> Work instruction:
Your output should be each line from the material below that has the word "Login".

■ ■ ■

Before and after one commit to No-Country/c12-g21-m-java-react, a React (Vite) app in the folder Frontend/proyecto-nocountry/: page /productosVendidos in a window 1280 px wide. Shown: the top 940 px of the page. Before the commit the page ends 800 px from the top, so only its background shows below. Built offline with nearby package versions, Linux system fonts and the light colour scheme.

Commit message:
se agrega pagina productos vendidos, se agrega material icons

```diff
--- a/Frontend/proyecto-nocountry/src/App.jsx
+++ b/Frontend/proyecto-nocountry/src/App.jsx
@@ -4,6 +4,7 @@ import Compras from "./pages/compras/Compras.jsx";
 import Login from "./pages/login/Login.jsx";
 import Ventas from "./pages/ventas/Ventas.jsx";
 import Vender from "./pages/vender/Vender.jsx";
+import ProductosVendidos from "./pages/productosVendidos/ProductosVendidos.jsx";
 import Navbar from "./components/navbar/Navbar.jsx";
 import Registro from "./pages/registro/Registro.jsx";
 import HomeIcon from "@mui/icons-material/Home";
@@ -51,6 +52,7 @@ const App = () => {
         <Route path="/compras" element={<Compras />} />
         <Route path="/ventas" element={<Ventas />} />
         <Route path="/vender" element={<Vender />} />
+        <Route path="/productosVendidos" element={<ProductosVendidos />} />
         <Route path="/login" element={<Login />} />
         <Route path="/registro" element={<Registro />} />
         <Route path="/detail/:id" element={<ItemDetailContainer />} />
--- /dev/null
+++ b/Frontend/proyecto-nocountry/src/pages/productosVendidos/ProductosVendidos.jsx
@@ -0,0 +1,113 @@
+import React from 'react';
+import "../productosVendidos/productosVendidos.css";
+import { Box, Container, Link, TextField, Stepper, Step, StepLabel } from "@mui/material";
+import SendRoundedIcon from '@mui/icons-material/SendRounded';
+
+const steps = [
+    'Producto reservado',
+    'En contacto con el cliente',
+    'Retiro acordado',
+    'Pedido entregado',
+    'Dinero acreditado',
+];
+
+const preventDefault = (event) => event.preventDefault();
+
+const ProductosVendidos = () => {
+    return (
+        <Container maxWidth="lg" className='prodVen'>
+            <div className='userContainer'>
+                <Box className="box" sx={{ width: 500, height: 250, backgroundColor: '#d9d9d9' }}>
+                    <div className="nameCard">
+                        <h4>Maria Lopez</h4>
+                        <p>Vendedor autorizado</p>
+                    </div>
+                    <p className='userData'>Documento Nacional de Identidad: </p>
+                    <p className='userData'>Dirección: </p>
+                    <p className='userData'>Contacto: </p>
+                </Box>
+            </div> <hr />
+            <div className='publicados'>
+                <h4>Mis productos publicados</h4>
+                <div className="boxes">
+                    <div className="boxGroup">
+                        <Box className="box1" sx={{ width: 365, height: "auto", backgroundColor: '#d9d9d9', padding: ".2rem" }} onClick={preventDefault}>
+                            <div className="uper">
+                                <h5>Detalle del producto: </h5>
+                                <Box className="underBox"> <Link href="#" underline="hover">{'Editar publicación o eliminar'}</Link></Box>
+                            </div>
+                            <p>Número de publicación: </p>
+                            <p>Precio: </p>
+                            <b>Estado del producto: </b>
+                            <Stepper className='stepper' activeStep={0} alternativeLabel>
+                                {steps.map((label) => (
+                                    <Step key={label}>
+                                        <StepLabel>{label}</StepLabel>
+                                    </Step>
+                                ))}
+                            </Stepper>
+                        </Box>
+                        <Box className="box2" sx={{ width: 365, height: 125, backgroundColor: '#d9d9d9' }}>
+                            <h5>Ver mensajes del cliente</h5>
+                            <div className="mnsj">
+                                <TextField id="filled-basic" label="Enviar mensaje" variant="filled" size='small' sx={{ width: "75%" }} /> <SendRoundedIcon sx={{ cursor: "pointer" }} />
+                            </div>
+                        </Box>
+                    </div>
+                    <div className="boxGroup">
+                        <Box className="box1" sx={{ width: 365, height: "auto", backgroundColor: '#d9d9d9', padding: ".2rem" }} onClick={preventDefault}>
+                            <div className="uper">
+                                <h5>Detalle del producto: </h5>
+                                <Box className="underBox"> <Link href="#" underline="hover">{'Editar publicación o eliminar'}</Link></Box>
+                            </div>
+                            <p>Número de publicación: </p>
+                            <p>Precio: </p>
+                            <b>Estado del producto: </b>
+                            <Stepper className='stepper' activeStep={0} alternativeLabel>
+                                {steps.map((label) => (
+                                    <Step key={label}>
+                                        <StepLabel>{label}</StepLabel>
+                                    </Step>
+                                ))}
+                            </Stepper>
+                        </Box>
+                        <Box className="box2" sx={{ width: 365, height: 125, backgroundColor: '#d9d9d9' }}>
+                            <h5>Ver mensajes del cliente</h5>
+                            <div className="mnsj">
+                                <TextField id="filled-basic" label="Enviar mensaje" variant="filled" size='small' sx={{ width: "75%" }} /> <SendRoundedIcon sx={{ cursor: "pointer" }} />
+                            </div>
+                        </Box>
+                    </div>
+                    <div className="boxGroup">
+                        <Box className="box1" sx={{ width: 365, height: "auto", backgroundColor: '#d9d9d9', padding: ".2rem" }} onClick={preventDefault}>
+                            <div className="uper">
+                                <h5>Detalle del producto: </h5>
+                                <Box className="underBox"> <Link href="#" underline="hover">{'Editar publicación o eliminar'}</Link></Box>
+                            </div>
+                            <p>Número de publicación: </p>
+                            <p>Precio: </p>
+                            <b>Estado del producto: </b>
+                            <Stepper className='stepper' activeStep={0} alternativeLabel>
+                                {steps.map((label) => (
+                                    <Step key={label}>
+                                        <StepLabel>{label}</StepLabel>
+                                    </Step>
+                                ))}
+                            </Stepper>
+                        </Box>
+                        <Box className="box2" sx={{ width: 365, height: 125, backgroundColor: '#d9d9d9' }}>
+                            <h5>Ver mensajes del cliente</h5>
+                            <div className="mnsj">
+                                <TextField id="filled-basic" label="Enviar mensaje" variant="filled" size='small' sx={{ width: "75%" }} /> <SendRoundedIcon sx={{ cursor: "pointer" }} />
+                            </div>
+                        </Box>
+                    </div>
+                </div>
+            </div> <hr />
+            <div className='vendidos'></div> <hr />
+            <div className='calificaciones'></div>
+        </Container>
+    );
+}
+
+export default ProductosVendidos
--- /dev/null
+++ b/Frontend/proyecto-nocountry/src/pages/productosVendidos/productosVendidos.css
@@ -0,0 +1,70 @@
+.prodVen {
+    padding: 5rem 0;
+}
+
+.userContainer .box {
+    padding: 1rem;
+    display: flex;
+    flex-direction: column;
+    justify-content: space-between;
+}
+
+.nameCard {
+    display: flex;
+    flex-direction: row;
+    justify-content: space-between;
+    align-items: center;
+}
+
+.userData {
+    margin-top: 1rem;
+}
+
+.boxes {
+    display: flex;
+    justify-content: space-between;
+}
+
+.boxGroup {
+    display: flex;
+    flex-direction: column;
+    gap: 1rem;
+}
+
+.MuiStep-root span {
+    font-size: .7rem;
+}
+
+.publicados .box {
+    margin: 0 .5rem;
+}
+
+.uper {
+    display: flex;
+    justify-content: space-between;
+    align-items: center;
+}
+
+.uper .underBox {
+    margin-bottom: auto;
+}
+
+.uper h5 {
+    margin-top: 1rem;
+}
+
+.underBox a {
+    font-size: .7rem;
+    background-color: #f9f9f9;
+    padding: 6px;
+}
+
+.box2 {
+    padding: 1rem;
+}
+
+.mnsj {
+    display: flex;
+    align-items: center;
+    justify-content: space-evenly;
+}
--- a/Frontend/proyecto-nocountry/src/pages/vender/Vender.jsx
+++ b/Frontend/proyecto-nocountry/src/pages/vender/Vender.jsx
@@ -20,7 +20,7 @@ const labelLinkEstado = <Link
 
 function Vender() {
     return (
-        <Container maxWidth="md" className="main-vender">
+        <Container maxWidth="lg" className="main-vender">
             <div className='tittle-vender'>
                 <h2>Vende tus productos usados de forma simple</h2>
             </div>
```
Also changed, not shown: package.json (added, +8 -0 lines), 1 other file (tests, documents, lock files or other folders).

■ ■ ■

> Result of the task:
 import Login from "./pages/login/Login.jsx";
         <Route path="/login" element={<Login />} />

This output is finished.